Data under study:
-- Opening Marker --
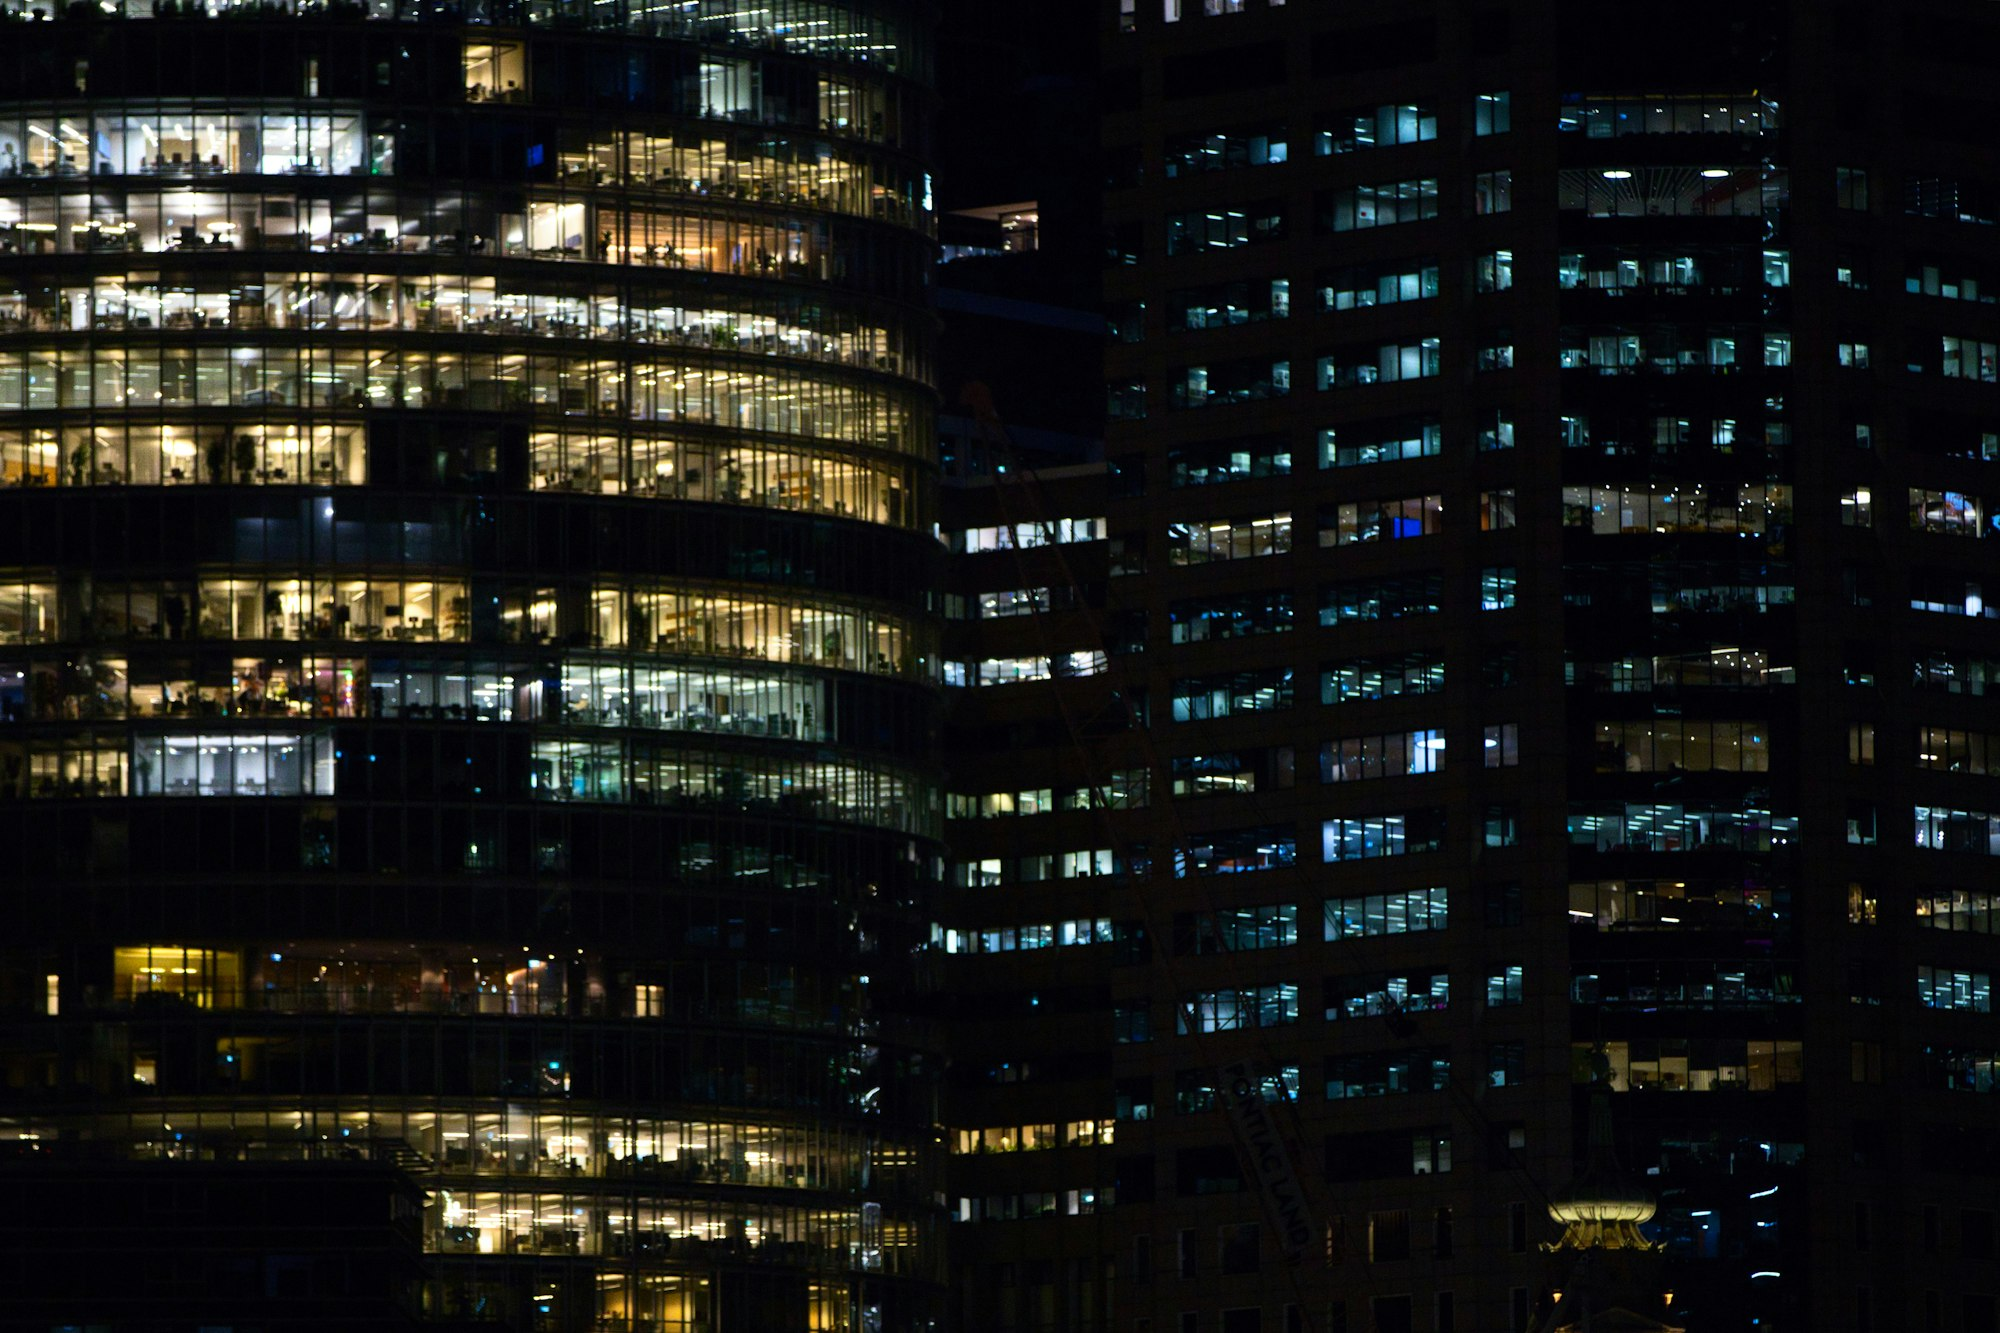
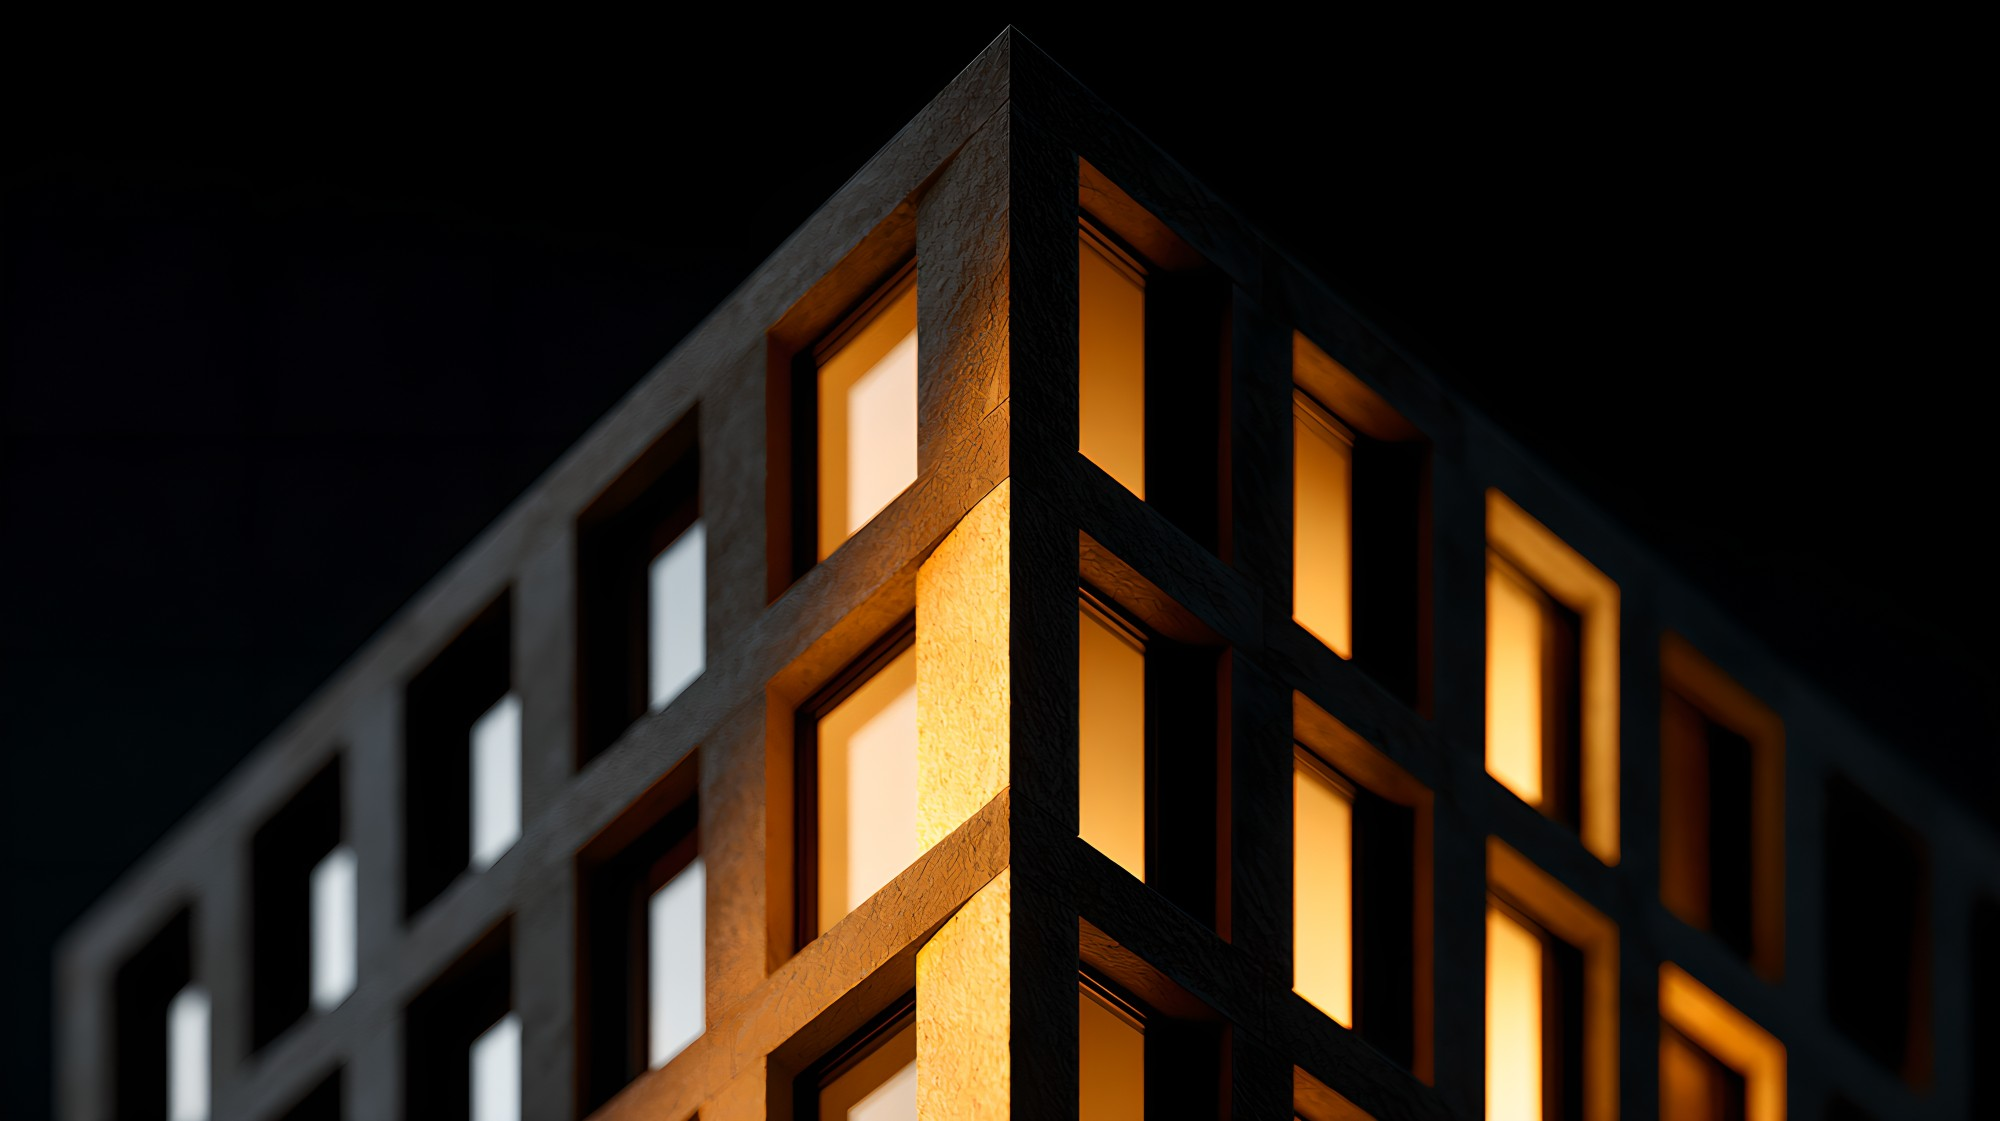
Fotos premium: hero com os três sócios, corredor, fachada e metodologia

diff --git a/index.html b/index.html
@@ -112,18 +112,18 @@ body::before{content:"";position:fixed;inset:0 0 auto;height:env(safe-area-inset
 .hero{min-height:max(660px,100svh);display:flex;flex-direction:column;padding:var(--pad);padding-top:96px}
 .hero-shapes{position:absolute;inset:0;z-index:0;pointer-events:none}
 .sh{position:absolute}
-.sh1{width:66vw;aspect-ratio:1;border-radius:50%;right:-24vw;top:-30vw;background:linear-gradient(210deg,rgba(201,168,76,.14),rgba(13,34,72,0) 38%),var(--navy-2)}
-.sh2{width:24vw;height:44%;right:9vw;bottom:-8%;border-radius:22px;background:var(--navy-2);opacity:.75}
-.sh3{width:60vw;aspect-ratio:1;right:-18vw;bottom:-34vw;border-radius:50%;background:radial-gradient(circle,rgba(201,168,76,.2),rgba(201,168,76,.06) 40%,rgba(201,168,76,0) 68%)}
-.hero-ph{position:absolute;left:0;top:0;bottom:0;width:45%;z-index:1;border-radius:0 clamp(90px,13vw,240px) 0 0}
-.hero-ph img{object-position:50% 22%}
-.hero-ph::before{content:"";position:absolute;inset:0;z-index:1;pointer-events:none;background:linear-gradient(to bottom,rgba(8,12,20,.55),rgba(8,12,20,0) 22%),linear-gradient(to top,rgba(11,28,59,.94) 0%,rgba(11,28,59,.62) 30%,rgba(11,28,59,0) 58%)}
+.sh1{width:66vw;aspect-ratio:1;border-radius:50%;left:-30vw;top:-34vw;background:linear-gradient(150deg,rgba(201,168,76,.14),rgba(13,34,72,0) 38%),var(--navy-2)}
+.sh2{width:24vw;height:44%;left:6vw;bottom:-8%;border-radius:22px;background:var(--navy-2);opacity:.75}
+.sh3{width:60vw;aspect-ratio:1;left:-20vw;bottom:-34vw;border-radius:50%;background:radial-gradient(circle,rgba(201,168,76,.2),rgba(201,168,76,.06) 40%,rgba(201,168,76,0) 68%)}
+.hero-ph{position:absolute;right:0;top:0;bottom:0;width:62%;z-index:1;border-radius:clamp(90px,13vw,240px) 0 0 0}
+.hero-ph img{object-position:50% 28%}
+.hero-ph::before{content:"";position:absolute;inset:0;z-index:1;pointer-events:none;background:linear-gradient(to bottom,rgba(8,12,20,.6),rgba(8,12,20,0) 20%),linear-gradient(to right,rgba(11,28,59,.85),rgba(11,28,59,0) 16%),linear-gradient(to top,rgba(11,28,59,.95) 0%,rgba(11,28,59,.6) 28%,rgba(11,28,59,0) 52%)}
 .hero-body{position:relative;z-index:2;flex:1;display:grid;grid-template-columns:repeat(12,minmax(0,1fr));grid-template-rows:auto 1fr;column-gap:24px;margin-top:clamp(36px,8vh,110px)}
-.hero-right{grid-column:7 / span 5;display:grid;gap:34px;justify-items:start}
+.hero-right{grid-column:1 / span 4;display:grid;gap:34px;justify-items:start}
 .hero-right::before{content:"";width:48px;height:1px;background:var(--gold)}
 .hero-statement{font-family:var(--display);font-size:clamp(20px,1.75vw,30px);line-height:1.28;letter-spacing:-.02em;max-width:24ch;text-wrap:balance}
 .hero-actions{display:flex;align-items:center;gap:12px;flex-wrap:wrap}
-.hero-meta{grid-column:7 / -1;align-self:end;display:flex;gap:clamp(28px,5vw,80px);padding-bottom:clamp(20px,3.5vh,44px);font-size:14px;color:var(--off-2)}
+.hero-meta{grid-column:1 / span 5;flex-direction:column;align-self:end;display:flex;gap:10px;padding-bottom:clamp(20px,3.5vh,44px);font-size:14px;color:var(--off-2)}
 .hero-meta p{display:flex;align-items:center;gap:12px}
 .hero-meta i{width:16px;height:1px;background:var(--gold)}
 .hero-h{position:relative;z-index:3;font-size:8.6vw;line-height:.93;letter-spacing:-.045em;margin-left:-.05em;margin-bottom:-.06em}
@@ -454,7 +454,8 @@ html.js [data-fade].in{opacity:1}
   .brand small{display:none}
   .menu-btn{display:inline-flex}
   .hero{display:grid;padding:0;min-height:0}
-  .hero-ph{position:relative;grid-area:1/1;width:100%;height:min(84svh,780px);min-height:520px;border-radius:0 0 clamp(70px,24vw,150px) 0}
+  .hero-ph{position:relative;grid-area:1/1;width:100%;height:max(520px,118vw);min-height:0;border-radius:0 0 0 clamp(70px,24vw,150px)}
+  .hero-ph img{object-position:50% 20%}
   .hero-ph::before{background:linear-gradient(to bottom,rgba(8,12,20,.55),rgba(8,12,20,0) 22%),linear-gradient(to top,rgba(11,28,59,.96) 0%,rgba(11,28,59,.72) 34%,rgba(11,28,59,0) 66%)}
   .hero-h{grid-area:1/1;align-self:end;font-size:13.6vw!important;line-height:.95;padding:0 var(--pad) 26px;margin:0}
   .hero-body{grid-area:2/1;display:flex;flex-direction:column;gap:32px;margin:0;padding:30px var(--pad) var(--pad)}
@@ -538,7 +539,7 @@ html.js [data-fade].in{opacity:1}
   <section class="sec navy tex hero" id="topo" aria-label="Apresentação">
     <div class="hero-shapes" aria-hidden="true"><span class="sh sh1"></span><span class="sh sh2"></span><span class="sh sh3"></span></div>
     <figure class="ph hero-ph">
-      <div class="ph-in"><img src="img/hero.jpg" alt="Profissional de terno claro, de perfil, diante de uma parede lisa" data-parallax fetchpriority="high"></div>
+      <div class="ph-in"><img src="img/hero.jpg" alt="Três profissionais em traje formal diante de uma parede com luzes douradas" data-parallax fetchpriority="high"></div>
     </figure>
     <div class="hero-body">
       <div class="hero-right">
@@ -757,7 +758,7 @@ html.js [data-fade].in{opacity:1}
 
   <!-- 04 Metodologia -->
   <section class="sec me" id="metodologia" aria-labelledby="me-h">
-    <div class="me-bg" aria-hidden="true"><img src="img/flute.jpg" alt="" loading="lazy"></div>
+    <div class="me-bg" aria-hidden="true"><img src="img/metodologia.jpg" alt="" loading="lazy"></div>
     <div class="me-panel tex">
       <div class="me-head">
         <p class="tag"><b>04</b>Metodologia</p>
-- Closing Marker --
Exercise requirements: Leave out all images, then reproduce the entries above exactly.

Reply:
Fotos premium: hero com os três sócios, corredor, fachada e metodologia

diff --git a/index.html b/index.html
@@ -112,18 +112,18 @@ body::before{content:"";position:fixed;inset:0 0 auto;height:env(safe-area-inset
 .hero{min-height:max(660px,100svh);display:flex;flex-direction:column;padding:var(--pad);padding-top:96px}
 .hero-shapes{position:absolute;inset:0;z-index:0;pointer-events:none}
 .sh{position:absolute}
-.sh1{width:66vw;aspect-ratio:1;border-radius:50%;right:-24vw;top:-30vw;background:linear-gradient(210deg,rgba(201,168,76,.14),rgba(13,34,72,0) 38%),var(--navy-2)}
-.sh2{width:24vw;height:44%;right:9vw;bottom:-8%;border-radius:22px;background:var(--navy-2);opacity:.75}
-.sh3{width:60vw;aspect-ratio:1;right:-18vw;bottom:-34vw;border-radius:50%;background:radial-gradient(circle,rgba(201,168,76,.2),rgba(201,168,76,.06) 40%,rgba(201,168,76,0) 68%)}
-.hero-ph{position:absolute;left:0;top:0;bottom:0;width:45%;z-index:1;border-radius:0 clamp(90px,13vw,240px) 0 0}
-.hero-ph img{object-position:50% 22%}
-.hero-ph::before{content:"";position:absolute;inset:0;z-index:1;pointer-events:none;background:linear-gradient(to bottom,rgba(8,12,20,.55),rgba(8,12,20,0) 22%),linear-gradient(to top,rgba(11,28,59,.94) 0%,rgba(11,28,59,.62) 30%,rgba(11,28,59,0) 58%)}
+.sh1{width:66vw;aspect-ratio:1;border-radius:50%;left:-30vw;top:-34vw;background:linear-gradient(150deg,rgba(201,168,76,.14),rgba(13,34,72,0) 38%),var(--navy-2)}
+.sh2{width:24vw;height:44%;left:6vw;bottom:-8%;border-radius:22px;background:var(--navy-2);opacity:.75}
+.sh3{width:60vw;aspect-ratio:1;left:-20vw;bottom:-34vw;border-radius:50%;background:radial-gradient(circle,rgba(201,168,76,.2),rgba(201,168,76,.06) 40%,rgba(201,168,76,0) 68%)}
+.hero-ph{position:absolute;right:0;top:0;bottom:0;width:62%;z-index:1;border-radius:clamp(90px,13vw,240px) 0 0 0}
+.hero-ph img{object-position:50% 28%}
+.hero-ph::before{content:"";position:absolute;inset:0;z-index:1;pointer-events:none;background:linear-gradient(to bottom,rgba(8,12,20,.6),rgba(8,12,20,0) 20%),linear-gradient(to right,rgba(11,28,59,.85),rgba(11,28,59,0) 16%),linear-gradient(to top,rgba(11,28,59,.95) 0%,rgba(11,28,59,.6) 28%,rgba(11,28,59,0) 52%)}
 .hero-body{position:relative;z-index:2;flex:1;display:grid;grid-template-columns:repeat(12,minmax(0,1fr));grid-template-rows:auto 1fr;column-gap:24px;margin-top:clamp(36px,8vh,110px)}
-.hero-right{grid-column:7 / span 5;display:grid;gap:34px;justify-items:start}
+.hero-right{grid-column:1 / span 4;display:grid;gap:34px;justify-items:start}
 .hero-right::before{content:"";width:48px;height:1px;background:var(--gold)}
 .hero-statement{font-family:var(--display);font-size:clamp(20px,1.75vw,30px);line-height:1.28;letter-spacing:-.02em;max-width:24ch;text-wrap:balance}
 .hero-actions{display:flex;align-items:center;gap:12px;flex-wrap:wrap}
-.hero-meta{grid-column:7 / -1;align-self:end;display:flex;gap:clamp(28px,5vw,80px);padding-bottom:clamp(20px,3.5vh,44px);font-size:14px;color:var(--off-2)}
+.hero-meta{grid-column:1 / span 5;flex-direction:column;align-self:end;display:flex;gap:10px;padding-bottom:clamp(20px,3.5vh,44px);font-size:14px;color:var(--off-2)}
 .hero-meta p{display:flex;align-items:center;gap:12px}
 .hero-meta i{width:16px;height:1px;background:var(--gold)}
 .hero-h{position:relative;z-index:3;font-size:8.6vw;line-height:.93;letter-spacing:-.045em;margin-left:-.05em;margin-bottom:-.06em}
@@ -454,7 +454,8 @@ html.js [data-fade].in{opacity:1}
   .brand small{display:none}
   .menu-btn{display:inline-flex}
   .hero{display:grid;padding:0;min-height:0}
-  .hero-ph{position:relative;grid-area:1/1;width:100%;height:min(84svh,780px);min-height:520px;border-radius:0 0 clamp(70px,24vw,150px) 0}
+  .hero-ph{position:relative;grid-area:1/1;width:100%;height:max(520px,118vw);min-height:0;border-radius:0 0 0 clamp(70px,24vw,150px)}
+  .hero-ph img{object-position:50% 20%}
   .hero-ph::before{background:linear-gradient(to bottom,rgba(8,12,20,.55),rgba(8,12,20,0) 22%),linear-gradient(to top,rgba(11,28,59,.96) 0%,rgba(11,28,59,.72) 34%,rgba(11,28,59,0) 66%)}
   .hero-h{grid-area:1/1;align-self:end;font-size:13.6vw!important;line-height:.95;padding:0 var(--pad) 26px;margin:0}
   .hero-body{grid-area:2/1;display:flex;flex-direction:column;gap:32px;margin:0;padding:30px var(--pad) var(--pad)}
@@ -538,7 +539,7 @@ html.js [data-fade].in{opacity:1}
   <section class="sec navy tex hero" id="topo" aria-label="Apresentação">
     <div class="hero-shapes" aria-hidden="true"><span class="sh sh1"></span><span class="sh sh2"></span><span class="sh sh3"></span></div>
     <figure class="ph hero-ph">
-      <div class="ph-in"><img src="img/hero.jpg" alt="Profissional de terno claro, de perfil, diante de uma parede lisa" data-parallax fetchpriority="high"></div>
+      <div class="ph-in"><img src="img/hero.jpg" alt="Três profissionais em traje formal diante de uma parede com luzes douradas" data-parallax fetchpriority="high"></div>
     </figure>
     <div class="hero-body">
       <div class="hero-right">
@@ -757,7 +758,7 @@ html.js [data-fade].in{opacity:1}
 
   <!-- 04 Metodologia -->
   <section class="sec me" id="metodologia" aria-labelledby="me-h">
-    <div class="me-bg" aria-hidden="true"><img src="img/flute.jpg" alt="" loading="lazy"></div>
+    <div class="me-bg" aria-hidden="true"><img src="img/metodologia.jpg" alt="" loading="lazy"></div>
     <div class="me-panel tex">
       <div class="me-head">
         <p class="tag"><b>04</b>Metodologia</p>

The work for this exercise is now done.